By: Ron B. Wilson
Being selected for my first project with Photographers Without Borders and traveling to Guatemala to document the grassroots organization Long Way Home, was an incredible experience. After working as a professional photographer for the past 20 years shooting mostly weddings and portraits, this was finally an opportunity to quench my thirst for travel and photojournalism, which is why I originally got into photography in the first place. As a student at The Art Institute of Fort Lauderdale, I was selected for an internship with The Miami Herald, which was an invaluable experience and helped mold my talents as a storyteller. After graduating from school and freelancing for a few years, I relocated to New York City and started working as a wedding photographer, way before that was a “cool” thing as it is today. After many happy years capturing the most important day in a person’s life, I became complacent and unmotivated in what and how I was shooting.

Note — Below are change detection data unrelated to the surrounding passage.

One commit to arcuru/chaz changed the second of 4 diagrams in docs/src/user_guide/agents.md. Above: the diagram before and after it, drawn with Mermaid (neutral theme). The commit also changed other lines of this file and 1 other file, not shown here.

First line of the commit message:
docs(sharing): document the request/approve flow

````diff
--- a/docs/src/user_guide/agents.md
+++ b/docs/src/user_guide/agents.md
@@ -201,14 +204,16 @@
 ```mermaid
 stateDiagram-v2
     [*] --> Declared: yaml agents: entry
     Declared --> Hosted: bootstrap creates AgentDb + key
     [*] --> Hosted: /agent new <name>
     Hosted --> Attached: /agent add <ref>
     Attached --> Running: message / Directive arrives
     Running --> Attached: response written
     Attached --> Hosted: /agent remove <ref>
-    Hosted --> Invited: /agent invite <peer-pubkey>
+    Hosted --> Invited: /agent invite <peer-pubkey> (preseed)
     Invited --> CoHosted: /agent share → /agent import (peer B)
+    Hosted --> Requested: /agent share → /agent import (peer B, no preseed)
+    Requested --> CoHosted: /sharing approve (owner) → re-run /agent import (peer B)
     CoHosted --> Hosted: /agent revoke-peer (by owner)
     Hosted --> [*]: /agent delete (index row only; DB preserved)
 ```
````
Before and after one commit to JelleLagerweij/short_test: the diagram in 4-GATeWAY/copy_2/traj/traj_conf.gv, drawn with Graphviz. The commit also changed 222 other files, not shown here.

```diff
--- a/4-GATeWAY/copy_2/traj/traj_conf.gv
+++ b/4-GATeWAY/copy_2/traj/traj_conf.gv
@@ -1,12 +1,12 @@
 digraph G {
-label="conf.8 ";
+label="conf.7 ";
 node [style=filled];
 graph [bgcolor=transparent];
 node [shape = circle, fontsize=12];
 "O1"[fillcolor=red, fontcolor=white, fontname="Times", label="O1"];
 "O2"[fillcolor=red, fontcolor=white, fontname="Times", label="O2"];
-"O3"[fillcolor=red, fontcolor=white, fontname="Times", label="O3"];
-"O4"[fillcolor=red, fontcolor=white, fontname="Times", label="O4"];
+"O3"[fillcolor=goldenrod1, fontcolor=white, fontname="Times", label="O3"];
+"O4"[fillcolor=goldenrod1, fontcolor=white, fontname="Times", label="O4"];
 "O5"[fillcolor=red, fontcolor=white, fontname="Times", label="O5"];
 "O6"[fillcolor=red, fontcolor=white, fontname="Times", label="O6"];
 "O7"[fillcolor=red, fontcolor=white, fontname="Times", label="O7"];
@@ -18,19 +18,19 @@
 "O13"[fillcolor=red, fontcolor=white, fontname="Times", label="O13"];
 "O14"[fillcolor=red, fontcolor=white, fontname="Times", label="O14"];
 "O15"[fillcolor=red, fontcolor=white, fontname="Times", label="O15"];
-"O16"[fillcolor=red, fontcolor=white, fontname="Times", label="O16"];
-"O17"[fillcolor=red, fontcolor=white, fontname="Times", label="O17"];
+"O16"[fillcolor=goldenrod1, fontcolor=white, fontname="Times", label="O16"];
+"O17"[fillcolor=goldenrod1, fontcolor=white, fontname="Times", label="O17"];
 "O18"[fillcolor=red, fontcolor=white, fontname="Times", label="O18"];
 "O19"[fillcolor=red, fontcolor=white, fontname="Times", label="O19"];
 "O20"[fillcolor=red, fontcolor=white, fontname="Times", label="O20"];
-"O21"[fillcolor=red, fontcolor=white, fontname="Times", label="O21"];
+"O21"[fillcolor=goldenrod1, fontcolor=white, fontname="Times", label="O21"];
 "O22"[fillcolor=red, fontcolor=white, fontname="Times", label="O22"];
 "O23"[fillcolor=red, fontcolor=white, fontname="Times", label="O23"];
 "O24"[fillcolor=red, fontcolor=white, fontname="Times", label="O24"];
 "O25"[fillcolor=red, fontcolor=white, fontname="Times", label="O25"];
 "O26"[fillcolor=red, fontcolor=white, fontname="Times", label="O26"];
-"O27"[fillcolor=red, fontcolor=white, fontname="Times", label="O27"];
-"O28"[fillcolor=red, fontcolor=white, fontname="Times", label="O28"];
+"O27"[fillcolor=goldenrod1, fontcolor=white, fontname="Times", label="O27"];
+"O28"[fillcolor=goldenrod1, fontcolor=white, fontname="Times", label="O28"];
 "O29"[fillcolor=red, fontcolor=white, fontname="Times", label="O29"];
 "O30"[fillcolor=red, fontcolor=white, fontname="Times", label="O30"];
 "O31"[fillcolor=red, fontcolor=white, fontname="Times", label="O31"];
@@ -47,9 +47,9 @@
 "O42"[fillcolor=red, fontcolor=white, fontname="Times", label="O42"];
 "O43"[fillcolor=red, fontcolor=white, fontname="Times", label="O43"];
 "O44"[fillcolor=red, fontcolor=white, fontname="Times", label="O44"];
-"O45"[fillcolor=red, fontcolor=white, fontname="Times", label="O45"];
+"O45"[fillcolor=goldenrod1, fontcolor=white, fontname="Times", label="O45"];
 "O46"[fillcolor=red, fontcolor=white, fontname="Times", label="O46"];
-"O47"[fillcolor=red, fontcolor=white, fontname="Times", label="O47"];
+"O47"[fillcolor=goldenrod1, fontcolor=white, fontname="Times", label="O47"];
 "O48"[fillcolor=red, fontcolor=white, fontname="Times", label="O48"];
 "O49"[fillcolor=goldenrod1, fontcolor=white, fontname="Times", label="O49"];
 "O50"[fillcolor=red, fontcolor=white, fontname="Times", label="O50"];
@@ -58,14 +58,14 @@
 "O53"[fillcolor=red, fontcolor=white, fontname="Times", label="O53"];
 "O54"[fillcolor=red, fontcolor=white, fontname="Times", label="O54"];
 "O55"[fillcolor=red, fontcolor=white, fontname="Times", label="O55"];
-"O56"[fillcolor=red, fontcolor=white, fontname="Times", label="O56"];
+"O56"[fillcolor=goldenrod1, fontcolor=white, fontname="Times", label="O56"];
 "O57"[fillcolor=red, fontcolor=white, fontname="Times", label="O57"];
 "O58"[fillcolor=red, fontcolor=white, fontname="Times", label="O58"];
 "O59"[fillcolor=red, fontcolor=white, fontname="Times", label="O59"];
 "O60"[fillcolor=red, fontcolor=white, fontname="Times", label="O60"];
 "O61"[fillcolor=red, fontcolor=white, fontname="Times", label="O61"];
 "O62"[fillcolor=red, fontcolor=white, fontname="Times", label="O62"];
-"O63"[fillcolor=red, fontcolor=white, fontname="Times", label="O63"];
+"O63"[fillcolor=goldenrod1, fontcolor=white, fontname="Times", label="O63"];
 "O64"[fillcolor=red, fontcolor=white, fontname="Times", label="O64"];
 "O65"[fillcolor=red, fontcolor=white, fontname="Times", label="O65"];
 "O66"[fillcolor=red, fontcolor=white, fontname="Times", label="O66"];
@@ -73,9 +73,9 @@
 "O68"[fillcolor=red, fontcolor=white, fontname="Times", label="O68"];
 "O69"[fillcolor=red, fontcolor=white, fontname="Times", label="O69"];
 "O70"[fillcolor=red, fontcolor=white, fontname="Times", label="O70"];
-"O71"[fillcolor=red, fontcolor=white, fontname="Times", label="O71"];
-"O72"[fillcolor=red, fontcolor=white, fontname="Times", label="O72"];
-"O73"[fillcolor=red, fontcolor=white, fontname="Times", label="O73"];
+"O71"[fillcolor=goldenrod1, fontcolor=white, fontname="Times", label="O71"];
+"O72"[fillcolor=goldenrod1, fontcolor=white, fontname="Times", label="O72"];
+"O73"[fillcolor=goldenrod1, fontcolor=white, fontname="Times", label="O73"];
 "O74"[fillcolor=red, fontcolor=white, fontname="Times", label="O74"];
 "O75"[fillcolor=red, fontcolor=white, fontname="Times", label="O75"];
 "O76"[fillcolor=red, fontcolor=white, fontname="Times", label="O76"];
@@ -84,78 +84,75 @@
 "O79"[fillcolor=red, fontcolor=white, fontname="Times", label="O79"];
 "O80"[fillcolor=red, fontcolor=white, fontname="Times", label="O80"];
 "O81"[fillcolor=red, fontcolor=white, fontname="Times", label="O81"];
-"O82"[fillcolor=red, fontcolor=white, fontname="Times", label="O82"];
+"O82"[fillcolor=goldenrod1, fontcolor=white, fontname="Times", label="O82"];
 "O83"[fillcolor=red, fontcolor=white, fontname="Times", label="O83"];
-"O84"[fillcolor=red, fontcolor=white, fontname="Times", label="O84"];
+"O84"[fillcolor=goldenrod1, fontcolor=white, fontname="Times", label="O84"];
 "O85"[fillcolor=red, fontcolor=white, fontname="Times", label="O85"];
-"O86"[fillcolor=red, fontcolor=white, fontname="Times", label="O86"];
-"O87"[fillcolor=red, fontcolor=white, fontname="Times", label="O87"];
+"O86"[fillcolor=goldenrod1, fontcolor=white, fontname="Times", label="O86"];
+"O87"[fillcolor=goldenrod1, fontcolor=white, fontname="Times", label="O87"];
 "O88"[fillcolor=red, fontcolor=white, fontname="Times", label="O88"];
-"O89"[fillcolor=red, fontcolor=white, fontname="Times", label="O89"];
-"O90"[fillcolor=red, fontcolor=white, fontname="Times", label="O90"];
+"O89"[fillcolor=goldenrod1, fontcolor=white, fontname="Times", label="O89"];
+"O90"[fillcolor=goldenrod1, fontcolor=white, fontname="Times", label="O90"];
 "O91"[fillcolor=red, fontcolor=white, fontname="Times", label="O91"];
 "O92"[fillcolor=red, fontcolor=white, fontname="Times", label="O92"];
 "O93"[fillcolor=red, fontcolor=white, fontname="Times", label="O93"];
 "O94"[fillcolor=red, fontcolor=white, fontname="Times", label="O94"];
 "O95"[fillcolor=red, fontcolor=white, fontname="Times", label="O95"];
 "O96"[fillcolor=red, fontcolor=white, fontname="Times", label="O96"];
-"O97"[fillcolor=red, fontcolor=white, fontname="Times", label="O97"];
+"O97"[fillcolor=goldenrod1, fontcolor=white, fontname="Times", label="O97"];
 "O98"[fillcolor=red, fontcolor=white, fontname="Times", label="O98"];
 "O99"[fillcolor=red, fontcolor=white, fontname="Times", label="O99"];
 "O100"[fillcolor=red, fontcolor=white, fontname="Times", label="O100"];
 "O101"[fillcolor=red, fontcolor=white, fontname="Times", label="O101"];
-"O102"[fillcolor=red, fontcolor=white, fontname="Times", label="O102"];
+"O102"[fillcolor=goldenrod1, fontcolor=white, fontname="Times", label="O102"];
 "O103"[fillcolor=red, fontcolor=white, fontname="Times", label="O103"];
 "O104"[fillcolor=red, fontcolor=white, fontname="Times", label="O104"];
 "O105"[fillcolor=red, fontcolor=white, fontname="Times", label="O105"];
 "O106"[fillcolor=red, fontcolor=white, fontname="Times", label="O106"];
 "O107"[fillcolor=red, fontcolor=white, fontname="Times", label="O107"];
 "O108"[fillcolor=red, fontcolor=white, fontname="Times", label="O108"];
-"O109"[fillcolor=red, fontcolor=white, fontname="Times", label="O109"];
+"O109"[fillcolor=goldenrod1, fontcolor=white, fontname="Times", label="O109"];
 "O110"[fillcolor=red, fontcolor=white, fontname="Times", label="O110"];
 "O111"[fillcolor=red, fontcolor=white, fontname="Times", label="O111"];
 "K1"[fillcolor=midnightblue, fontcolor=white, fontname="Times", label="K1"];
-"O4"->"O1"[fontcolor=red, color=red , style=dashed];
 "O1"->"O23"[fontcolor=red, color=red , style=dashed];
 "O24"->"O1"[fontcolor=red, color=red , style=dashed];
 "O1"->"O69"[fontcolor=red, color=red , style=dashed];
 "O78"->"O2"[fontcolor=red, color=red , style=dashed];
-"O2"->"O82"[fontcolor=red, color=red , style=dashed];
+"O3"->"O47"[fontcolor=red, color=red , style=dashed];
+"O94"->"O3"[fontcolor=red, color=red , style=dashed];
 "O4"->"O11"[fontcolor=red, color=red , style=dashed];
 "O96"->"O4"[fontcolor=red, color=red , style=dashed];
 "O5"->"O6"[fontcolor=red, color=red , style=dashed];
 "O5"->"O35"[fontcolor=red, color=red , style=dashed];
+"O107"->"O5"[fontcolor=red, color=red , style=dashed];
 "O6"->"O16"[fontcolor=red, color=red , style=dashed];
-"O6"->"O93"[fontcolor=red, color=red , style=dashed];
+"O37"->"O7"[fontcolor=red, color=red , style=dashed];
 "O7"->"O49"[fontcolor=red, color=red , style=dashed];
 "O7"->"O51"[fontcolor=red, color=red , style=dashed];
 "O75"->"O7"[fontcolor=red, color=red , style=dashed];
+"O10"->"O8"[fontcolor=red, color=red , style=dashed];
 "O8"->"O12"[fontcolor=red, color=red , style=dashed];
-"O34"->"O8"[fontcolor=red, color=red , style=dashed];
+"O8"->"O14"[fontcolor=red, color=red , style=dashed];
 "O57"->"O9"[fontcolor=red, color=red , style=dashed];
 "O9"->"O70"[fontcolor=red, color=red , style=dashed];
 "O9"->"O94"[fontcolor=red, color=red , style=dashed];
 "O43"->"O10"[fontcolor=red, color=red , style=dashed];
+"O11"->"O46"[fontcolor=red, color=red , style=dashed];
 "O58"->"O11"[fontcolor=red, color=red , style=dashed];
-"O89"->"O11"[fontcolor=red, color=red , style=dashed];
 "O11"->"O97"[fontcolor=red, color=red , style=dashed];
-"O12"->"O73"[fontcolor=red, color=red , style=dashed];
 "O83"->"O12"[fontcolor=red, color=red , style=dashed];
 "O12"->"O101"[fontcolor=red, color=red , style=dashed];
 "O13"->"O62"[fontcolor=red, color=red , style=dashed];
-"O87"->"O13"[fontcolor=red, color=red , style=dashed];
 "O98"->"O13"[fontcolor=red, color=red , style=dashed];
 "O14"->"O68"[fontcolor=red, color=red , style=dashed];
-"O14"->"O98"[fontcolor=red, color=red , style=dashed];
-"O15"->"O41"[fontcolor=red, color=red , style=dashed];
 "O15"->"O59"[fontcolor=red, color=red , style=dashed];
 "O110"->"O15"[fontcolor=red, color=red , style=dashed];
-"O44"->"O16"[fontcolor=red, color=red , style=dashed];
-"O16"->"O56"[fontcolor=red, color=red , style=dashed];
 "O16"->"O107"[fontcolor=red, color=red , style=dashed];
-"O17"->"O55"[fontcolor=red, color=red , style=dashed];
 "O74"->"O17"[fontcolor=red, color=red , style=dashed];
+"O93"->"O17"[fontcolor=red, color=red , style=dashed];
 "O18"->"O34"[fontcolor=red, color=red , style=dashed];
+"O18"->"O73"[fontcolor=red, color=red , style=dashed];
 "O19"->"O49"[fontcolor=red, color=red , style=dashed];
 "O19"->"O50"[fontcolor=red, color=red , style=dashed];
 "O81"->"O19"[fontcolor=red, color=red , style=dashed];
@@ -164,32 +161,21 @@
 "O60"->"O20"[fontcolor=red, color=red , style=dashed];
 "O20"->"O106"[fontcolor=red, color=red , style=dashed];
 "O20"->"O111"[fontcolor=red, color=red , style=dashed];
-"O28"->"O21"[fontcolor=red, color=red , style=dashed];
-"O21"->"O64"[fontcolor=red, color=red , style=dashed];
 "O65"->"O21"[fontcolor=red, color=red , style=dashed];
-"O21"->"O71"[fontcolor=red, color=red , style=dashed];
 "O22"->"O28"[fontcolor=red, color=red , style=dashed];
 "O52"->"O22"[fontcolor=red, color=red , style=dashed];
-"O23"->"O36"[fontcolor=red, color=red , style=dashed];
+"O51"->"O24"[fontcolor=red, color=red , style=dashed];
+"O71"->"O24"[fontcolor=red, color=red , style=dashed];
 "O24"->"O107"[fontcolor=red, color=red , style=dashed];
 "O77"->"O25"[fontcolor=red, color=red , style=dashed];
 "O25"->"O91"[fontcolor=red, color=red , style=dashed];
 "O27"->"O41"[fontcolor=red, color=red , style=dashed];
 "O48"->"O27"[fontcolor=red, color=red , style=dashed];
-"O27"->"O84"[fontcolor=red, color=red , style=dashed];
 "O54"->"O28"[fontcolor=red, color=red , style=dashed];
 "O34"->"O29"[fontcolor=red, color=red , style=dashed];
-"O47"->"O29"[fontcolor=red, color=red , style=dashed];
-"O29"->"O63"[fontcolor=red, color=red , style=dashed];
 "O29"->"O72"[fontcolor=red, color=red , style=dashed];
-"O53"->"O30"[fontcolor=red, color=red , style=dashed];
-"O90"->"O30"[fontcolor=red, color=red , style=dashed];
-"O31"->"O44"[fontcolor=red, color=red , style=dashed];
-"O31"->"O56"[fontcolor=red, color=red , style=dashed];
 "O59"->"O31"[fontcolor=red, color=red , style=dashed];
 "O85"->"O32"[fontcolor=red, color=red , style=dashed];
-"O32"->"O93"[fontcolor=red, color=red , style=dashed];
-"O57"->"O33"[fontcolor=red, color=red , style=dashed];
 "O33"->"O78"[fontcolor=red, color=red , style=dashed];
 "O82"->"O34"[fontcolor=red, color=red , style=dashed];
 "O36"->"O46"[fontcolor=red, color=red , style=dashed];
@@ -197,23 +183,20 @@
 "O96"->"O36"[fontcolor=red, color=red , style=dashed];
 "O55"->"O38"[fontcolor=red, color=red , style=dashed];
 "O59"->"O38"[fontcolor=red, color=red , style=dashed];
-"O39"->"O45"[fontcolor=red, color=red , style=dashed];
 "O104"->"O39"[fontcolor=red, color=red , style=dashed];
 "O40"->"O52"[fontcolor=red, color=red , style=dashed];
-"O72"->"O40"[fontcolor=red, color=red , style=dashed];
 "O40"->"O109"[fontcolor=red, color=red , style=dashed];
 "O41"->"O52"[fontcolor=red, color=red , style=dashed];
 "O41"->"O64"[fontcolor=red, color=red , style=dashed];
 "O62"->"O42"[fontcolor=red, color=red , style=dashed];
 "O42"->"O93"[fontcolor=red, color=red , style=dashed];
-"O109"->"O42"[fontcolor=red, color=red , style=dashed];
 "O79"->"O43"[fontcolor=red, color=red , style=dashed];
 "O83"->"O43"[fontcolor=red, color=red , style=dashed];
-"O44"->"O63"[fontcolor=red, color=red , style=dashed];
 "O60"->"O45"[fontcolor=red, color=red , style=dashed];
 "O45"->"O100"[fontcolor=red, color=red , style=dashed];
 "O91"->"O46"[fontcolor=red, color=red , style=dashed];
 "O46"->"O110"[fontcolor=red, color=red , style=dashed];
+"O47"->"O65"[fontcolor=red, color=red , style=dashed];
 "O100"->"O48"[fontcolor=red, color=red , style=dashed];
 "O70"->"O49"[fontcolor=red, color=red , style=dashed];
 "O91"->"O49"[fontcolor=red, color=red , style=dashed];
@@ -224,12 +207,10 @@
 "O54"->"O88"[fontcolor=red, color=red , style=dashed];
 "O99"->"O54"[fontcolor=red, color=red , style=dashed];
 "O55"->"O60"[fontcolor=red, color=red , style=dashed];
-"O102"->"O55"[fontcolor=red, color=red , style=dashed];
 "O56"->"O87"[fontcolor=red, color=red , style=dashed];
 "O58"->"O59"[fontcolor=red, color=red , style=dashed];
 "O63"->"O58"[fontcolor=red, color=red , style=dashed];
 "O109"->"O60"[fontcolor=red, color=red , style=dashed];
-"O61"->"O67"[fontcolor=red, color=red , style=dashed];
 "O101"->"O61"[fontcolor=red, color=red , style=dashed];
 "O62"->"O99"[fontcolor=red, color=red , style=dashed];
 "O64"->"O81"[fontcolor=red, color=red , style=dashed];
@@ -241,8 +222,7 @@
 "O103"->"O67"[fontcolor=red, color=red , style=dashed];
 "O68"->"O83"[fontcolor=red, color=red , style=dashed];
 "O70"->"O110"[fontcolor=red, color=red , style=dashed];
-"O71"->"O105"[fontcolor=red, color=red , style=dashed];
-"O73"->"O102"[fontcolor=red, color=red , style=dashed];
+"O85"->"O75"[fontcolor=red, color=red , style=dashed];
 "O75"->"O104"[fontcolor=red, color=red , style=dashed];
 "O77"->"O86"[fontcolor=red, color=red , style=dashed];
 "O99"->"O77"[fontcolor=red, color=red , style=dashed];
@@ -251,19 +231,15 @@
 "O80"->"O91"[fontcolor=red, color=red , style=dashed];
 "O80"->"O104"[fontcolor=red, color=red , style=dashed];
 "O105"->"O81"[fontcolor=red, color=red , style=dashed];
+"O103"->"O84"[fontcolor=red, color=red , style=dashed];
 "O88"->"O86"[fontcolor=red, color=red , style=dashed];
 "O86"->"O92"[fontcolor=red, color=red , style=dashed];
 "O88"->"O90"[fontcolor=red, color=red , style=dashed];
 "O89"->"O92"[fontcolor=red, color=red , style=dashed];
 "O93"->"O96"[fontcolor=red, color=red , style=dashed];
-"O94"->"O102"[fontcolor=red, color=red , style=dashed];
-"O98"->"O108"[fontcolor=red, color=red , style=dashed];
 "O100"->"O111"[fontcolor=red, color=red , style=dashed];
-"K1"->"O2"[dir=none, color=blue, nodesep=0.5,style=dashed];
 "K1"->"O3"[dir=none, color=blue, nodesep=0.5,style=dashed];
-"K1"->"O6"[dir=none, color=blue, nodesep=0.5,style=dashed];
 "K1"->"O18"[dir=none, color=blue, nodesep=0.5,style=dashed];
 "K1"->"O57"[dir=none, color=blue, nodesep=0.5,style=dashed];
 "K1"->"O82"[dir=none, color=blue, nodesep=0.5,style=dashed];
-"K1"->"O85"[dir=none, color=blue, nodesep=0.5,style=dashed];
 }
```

I made a decision last year that I would find a nonprofit organization to partner with which would allow me to travel and document cultures in other parts of the world. After a brief search online: enter Photographers Without Borders. Once I read their mission statement, and a viewed a few past projects from other photographers, I knew it was a perfect match and exactly the kind of thing I was looking for!
The process of contacting Photographers Without Borders, applying, being selected for a project, and fundraising was rather time-consuming yet thoroughly rewarding. I carefully read the information provided online and submitted my application and within a few weeks I was accepted and able to request for a project. There were several assignments in various places around the globe listed on heir website. Although I was interested in them all; Sri Lanka, Cambodia, India and more, I felt most connected with two places; Guatemala and Ghana. I was ecstatic when I was initially selected to go to Ghana, but after the project was delayed, I was confirmed to travel to Guatemala to a small rural area about two hours from the capital called Comalapa to document an organization called Long Way home. They are building a school for local children using alternative building materials with recyclable items. I am from Florida, so I realized it was a great fit for me because it was close in distance, and I speak some Spanish which would help me feel empowered to immerse myself. But first I needed to raise the project fees associated with the trip such as airfare, insurance, vaccinations, and donations for my hosts. Once I was provided with an online fundraising site and I was able to provide that information and request support from my friends, family, contacts, and clients. To my surprise, my account was flooded with money rather quickly, and a dream was within reach!
After reaching my financial goal the date for my travel was set: February 29, 2016. The next steps were to purchase my plane ticket and other pre-travel related things, and finally to make contact with Long Way Home before starting my adventure. Once all of my tasks were complete I was introduced to Genevieve, the project coordinator in Guatemala. Immediately I felt drawn to her because of her professional, genuine and transparent passion for her job and the hard work they were doing. A year had passed since I initially learned about PWB, six months slipped by after getting my assignment, two months of pre-departure work had been completed, and then I was closing my front door with my equipment and luggage in hand and off to Guatemala.
I read in a guidebook somewhere many years ago that the best way take advantage of traveling is to almost “forget your life back home and give in to your new surroundings”, and that passage helped me to have a rewarding experience in Guatemala. Yes, the food had unfamiliar flavors. People drove very differently. The sights were breathtaking, and the smells kept me intrigued. Being able to notice all of the differences in a new location immediately and embracing them is a fulfilling way to travel, in my opinion. I will never forget the vibrant colors on nearly every wall and in the clothes of the locals. I will always remember the smells of the bustling market days that overflowed from stores into the streets. And mostly I will cherish the genuine smiles and jubilant laughter of the children on the campus at Long Way Home. My trip to Comalapa was filled with so many vivid memories, and I only hope that my photographs will represent the people I met, the dedication of the staff, and all of the great things being accomplished there!
TO BE CONTINUED…